Digital medical records, officially known as Electronic Medical Records (EMR's) are going to be a fact of life by 2014. But will they make a difference?
I think they will and the benefits outweigh the risks of abuse. We were able to speak with a representative from Invisible Bracelet (iB) on the podcast a few weeks ago. See Mitigation Journal Podcast edition #180. While iB is not an EMR, it is a way to get your vital information in a "snapshot" view, to those who need to make crucial decisions on your behalf. EMR's, on the other hand are complex living documents that replace (eventually) your entire paper medical record. EMR's will make complete medical information available to those who need it, when and where they need it. Going into an emergency department today (even in your hometown) you'll be seen by a doctor or mid-level provider who has no idea about your medical background and history. The providers will be, and are, forced to make decisions based on what your or a family member can tell them...then make an interpretation. They also have to order tests that may otherwise be unnecessary if they had access to prior test results via EMR. These two points alone; better information by the ED provider (and presumably accurate diagnosis and treatment...faster) along with decreased ordering of tests (cost savings) get me to buy-in on the use of EMR's. Click here for a related story from MSNBC.com
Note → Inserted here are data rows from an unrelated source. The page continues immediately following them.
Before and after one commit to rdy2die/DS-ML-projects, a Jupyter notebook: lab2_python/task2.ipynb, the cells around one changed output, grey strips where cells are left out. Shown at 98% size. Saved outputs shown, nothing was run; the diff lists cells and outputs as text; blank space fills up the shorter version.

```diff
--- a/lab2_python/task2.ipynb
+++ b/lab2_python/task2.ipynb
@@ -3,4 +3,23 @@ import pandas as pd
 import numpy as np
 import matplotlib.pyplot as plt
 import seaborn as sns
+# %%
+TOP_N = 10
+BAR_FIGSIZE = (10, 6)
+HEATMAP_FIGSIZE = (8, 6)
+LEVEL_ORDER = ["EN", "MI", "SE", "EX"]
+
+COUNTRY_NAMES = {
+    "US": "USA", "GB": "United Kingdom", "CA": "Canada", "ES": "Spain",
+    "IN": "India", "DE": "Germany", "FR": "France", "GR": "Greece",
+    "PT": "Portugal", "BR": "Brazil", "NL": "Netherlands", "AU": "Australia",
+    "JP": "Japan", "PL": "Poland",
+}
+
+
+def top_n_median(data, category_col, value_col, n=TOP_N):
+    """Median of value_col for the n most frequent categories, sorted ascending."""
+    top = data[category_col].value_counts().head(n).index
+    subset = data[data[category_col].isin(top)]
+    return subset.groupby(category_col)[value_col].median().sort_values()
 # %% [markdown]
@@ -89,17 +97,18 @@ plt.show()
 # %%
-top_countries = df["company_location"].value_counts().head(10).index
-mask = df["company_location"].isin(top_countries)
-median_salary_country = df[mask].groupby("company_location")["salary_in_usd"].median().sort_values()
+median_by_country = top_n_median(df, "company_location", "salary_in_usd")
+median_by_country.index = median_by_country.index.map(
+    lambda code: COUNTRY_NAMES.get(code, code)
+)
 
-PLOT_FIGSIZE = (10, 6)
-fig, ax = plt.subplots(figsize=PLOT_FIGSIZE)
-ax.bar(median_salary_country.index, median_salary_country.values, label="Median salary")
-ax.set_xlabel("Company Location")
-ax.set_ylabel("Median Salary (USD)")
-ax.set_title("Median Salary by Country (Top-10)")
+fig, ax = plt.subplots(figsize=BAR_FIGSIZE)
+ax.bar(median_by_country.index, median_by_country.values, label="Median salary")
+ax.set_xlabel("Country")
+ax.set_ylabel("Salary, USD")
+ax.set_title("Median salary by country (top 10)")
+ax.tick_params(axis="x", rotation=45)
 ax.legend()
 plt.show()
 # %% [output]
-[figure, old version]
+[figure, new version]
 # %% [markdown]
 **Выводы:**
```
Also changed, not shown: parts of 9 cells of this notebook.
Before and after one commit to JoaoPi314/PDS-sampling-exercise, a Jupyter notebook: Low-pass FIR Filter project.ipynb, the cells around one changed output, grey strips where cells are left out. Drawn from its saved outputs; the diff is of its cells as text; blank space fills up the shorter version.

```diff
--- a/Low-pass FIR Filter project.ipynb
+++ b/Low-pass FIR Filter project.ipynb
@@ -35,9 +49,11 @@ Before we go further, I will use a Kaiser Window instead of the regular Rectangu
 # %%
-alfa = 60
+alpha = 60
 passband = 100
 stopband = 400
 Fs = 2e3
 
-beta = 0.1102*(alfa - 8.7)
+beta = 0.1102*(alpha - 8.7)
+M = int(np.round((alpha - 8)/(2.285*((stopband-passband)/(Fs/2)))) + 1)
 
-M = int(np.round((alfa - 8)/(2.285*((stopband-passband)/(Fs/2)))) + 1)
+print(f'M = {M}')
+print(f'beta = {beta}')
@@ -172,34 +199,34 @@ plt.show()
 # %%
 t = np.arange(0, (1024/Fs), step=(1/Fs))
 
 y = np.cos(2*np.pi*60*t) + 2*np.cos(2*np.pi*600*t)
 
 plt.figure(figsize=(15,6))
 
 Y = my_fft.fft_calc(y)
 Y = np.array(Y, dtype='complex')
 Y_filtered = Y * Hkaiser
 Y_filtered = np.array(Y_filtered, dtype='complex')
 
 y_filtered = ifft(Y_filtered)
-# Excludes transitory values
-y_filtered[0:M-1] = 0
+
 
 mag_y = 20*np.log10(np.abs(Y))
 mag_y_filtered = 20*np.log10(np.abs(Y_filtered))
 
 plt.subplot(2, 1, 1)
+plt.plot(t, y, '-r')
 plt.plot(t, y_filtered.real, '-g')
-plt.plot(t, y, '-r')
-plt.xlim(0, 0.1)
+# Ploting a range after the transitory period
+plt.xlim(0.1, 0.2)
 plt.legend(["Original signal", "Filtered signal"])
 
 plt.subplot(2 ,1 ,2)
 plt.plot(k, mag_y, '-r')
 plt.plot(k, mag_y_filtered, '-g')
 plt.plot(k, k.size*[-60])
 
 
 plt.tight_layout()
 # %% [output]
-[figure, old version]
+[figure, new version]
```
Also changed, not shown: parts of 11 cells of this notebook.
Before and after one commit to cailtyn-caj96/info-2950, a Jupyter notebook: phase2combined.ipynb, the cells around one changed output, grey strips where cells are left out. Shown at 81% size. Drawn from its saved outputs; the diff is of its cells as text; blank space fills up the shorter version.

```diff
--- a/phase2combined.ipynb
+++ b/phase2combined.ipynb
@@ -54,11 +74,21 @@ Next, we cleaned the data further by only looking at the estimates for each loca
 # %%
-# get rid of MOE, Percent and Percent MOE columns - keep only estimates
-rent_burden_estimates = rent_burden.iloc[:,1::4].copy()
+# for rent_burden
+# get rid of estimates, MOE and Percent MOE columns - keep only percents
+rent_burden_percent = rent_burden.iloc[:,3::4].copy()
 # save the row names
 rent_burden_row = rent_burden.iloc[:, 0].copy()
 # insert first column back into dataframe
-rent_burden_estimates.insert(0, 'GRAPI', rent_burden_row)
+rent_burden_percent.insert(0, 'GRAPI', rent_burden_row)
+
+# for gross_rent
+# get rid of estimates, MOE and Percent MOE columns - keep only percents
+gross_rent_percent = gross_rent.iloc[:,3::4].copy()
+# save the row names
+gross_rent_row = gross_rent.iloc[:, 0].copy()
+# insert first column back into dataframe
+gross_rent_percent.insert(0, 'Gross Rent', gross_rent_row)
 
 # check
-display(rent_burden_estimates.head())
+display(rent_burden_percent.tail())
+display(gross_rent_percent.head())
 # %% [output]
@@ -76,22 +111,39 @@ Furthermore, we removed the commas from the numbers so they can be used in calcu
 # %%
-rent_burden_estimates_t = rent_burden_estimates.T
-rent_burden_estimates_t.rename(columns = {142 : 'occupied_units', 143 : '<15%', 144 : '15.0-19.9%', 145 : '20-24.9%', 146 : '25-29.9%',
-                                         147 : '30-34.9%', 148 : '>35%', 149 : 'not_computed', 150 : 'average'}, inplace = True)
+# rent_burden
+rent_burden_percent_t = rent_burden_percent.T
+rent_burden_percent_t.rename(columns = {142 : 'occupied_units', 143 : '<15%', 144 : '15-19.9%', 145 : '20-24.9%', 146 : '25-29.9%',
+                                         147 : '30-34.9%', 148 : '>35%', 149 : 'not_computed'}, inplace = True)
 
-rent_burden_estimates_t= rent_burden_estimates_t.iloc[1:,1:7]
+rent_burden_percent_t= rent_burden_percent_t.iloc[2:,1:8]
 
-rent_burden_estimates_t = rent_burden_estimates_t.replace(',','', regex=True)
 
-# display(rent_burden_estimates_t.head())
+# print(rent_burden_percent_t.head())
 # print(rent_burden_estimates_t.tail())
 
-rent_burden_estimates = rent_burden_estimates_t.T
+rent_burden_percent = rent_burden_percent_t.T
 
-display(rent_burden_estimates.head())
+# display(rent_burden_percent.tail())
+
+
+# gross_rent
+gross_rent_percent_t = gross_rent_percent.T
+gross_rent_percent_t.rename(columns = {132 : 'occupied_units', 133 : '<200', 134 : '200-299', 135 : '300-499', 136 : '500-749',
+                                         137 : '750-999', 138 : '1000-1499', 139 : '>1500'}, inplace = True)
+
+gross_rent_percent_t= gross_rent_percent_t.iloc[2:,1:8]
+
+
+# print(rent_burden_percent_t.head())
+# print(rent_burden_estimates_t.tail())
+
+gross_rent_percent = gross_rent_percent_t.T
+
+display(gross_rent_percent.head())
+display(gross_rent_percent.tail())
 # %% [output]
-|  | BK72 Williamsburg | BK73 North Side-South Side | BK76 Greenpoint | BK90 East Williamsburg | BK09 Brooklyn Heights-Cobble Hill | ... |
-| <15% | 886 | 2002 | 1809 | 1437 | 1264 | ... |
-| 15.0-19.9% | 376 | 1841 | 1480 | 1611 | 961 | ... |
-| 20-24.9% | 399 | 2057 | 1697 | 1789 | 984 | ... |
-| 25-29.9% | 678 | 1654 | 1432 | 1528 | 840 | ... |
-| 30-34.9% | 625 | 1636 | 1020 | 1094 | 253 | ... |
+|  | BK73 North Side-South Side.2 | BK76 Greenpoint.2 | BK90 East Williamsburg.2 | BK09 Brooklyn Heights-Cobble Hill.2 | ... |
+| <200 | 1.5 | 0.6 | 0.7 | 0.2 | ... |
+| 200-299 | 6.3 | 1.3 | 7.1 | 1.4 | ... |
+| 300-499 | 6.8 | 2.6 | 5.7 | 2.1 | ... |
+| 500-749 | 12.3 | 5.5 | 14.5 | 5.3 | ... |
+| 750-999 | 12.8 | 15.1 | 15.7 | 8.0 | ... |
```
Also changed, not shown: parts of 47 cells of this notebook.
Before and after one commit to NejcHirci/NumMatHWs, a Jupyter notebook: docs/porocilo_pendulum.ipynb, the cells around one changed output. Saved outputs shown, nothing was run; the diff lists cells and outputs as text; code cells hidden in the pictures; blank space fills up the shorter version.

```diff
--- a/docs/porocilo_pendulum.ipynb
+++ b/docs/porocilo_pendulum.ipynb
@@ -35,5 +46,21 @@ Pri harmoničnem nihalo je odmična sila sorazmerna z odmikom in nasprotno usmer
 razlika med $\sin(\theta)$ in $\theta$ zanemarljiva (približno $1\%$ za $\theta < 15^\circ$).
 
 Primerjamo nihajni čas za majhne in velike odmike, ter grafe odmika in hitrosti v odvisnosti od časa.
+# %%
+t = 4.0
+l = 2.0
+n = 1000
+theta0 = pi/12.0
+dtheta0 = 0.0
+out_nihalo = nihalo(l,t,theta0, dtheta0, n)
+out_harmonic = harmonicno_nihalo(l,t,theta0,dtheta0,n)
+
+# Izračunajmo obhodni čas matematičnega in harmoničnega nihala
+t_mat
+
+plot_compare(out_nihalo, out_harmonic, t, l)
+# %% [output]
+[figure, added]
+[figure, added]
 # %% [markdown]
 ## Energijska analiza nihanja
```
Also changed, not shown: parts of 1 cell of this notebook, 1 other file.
Lets add to that the use of EMR in the setting of disaster and emergency management. Displaced or evacuated persons during a disaster or crisis situation will need health care of one sort or another. Being moved out of your State or even to the other side of the Nation without your health information would slow the process. But with EMR's medical care providers will be able to "get to know you" and treat you faster...even after evacuation. Also, the everyday use of EMR can save money and time. I have heard many people say they won't visit a new walk-in care center because "my doctor isn't there"...leading to continued use of hospital emergency departments for minor, non-life threats. EMRs would provide that medical history to the walk-in care/urgent care provider as well as adding a level of comfort to the patient. All of these points lead to decreased use of ED's and decreased cost.
Not all of the news surrounding EMR's is good. There is a downside. First, the need for Internet, electricity and infrastructure leave a few weak spots in the plan. As we've talked about in this blog, the possibility of power grid failure and prolonged power outage ranks high on our list of man-made/technological hazards. Without power...no EMR. There are also privacy issues that we all must overcome.